-------- SUPPLIED RECORDS

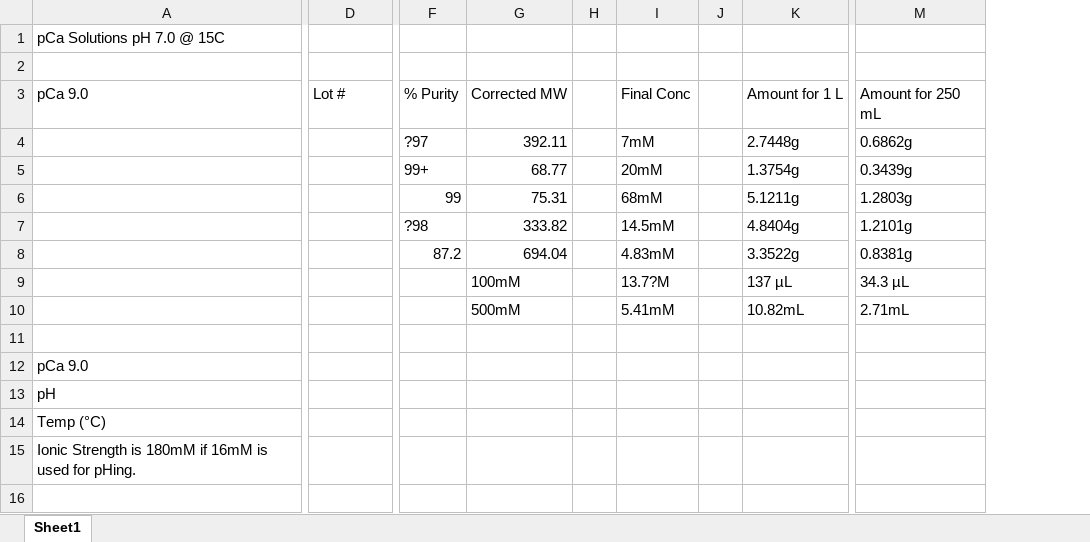
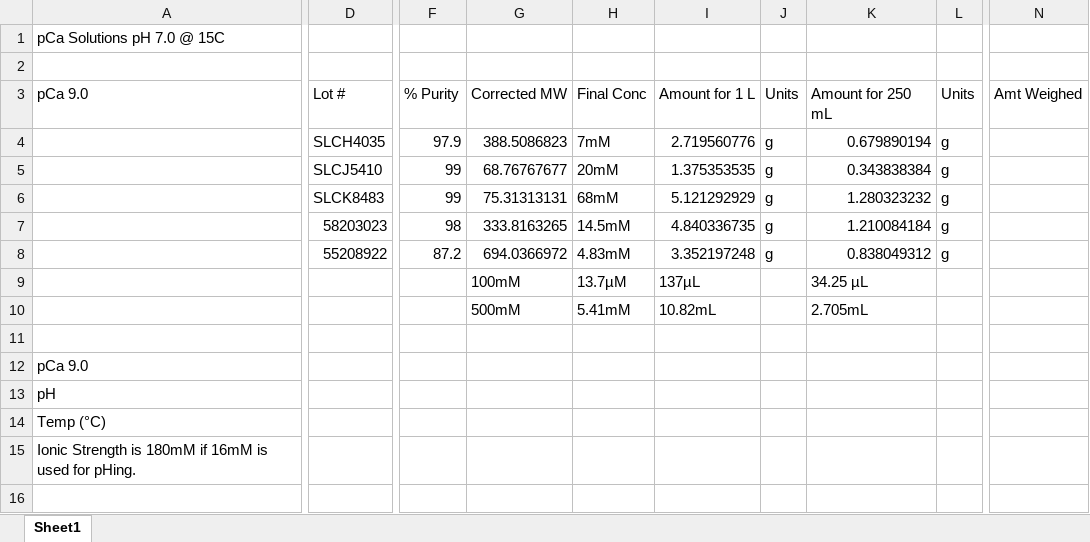
Before and after one commit to Campbell-Muscle-Lab/Protocols, an Excel workbook: Solution_recipes/pCa/pCa 15°C pH7.0 Recipe & Mixing Table Printouts/pCa_solutions_pH70_15C.xlsx, sheet Sheet1, drawn as a sheet; only a part is shown, gaps mark what is left out; values as stored, in another font and other column widths than the file's, no borders; removed rows and columns are numbered as before the commit, all else as after; the diff covers the shown part only; the diff names each change by its address in the sheet, - before the commit and + after, or states it on an @@ line.

Commit message:
Update pCa_solutions_pH70_15C.xlsx
-inputted some equations
-added cell borders
-updated some purities
-inputted lot #s

```diff
--- a/Solution_recipes/pCa/pCa 15°C pH7.0 Recipe & Mixing Table Printouts/pCa_solutions_pH70_15C.xlsx (sheet Sheet1)
+++ b/Solution_recipes/pCa/pCa 15°C pH7.0 Recipe & Mixing Table Printouts/pCa_solutions_pH70_15C.xlsx (sheet Sheet1)
-column H, empty
-column J, empty
-column K, rows 3-10: Amount for 1 L | 2.7448g | 1.3754g | 5.1211g | 4.8404g | 3.3522g | 137 µL | 10.82mL
+column I, rows 3-10: Amount for 1 L | 2.719560776 | 1.375353535 | 5.121292929 | 4.840336735 | 3.352197248 | 137µL | 10.82mL
+column J, rows 3-8: Units | g | g | g | g | g
+column K, rows 3-10: Amount for 250 mL | 0.679890194 | 0.343838384 | 1.280323232 | 1.210084184 | 0.838049312 | 34.25 µL | 2.705mL
+column L, rows 3-8: Units | g | g | g | g | g
-column M, rows 3-10: Amount for 250 mL | 0.6862g | 0.3439g | 1.2803g | 1.2101g | 0.8381g | 34.3 µL | 2.71mL
+column N, row 3: Amt Weighed
-D4: (empty)
+D4: SLCH4035
-F4: ?97
+F4: 97.9
-G4: 392.11
+G4: 388.5086823
-D5: (empty)
+D5: SLCJ5410
-F5: 99+
+F5: 99
-G5: 68.77
+G5: 68.76767677
-D6: (empty)
+D6: SLCK8483
-G6: 75.31
+G6: 75.31313131
-D7: (empty)
+D7: 58203023
-F7: ?98
+F7: 98
-G7: 333.82
+G7: 333.8163265
-D8: (empty)
+D8: 55208922
-G8: 694.04
+G8: 694.0366972
-H9: 13.7?M
+H9: 13.7µM
```
Also changed, not shown: 13 edited cells elsewhere in this sheet.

----------------

◆ **TASK TO CARRY OUT**:
Please state how many lines in the preceding material contain the word "xlsx", with no other output.

◆ **EXPECTED ANSWER**:
4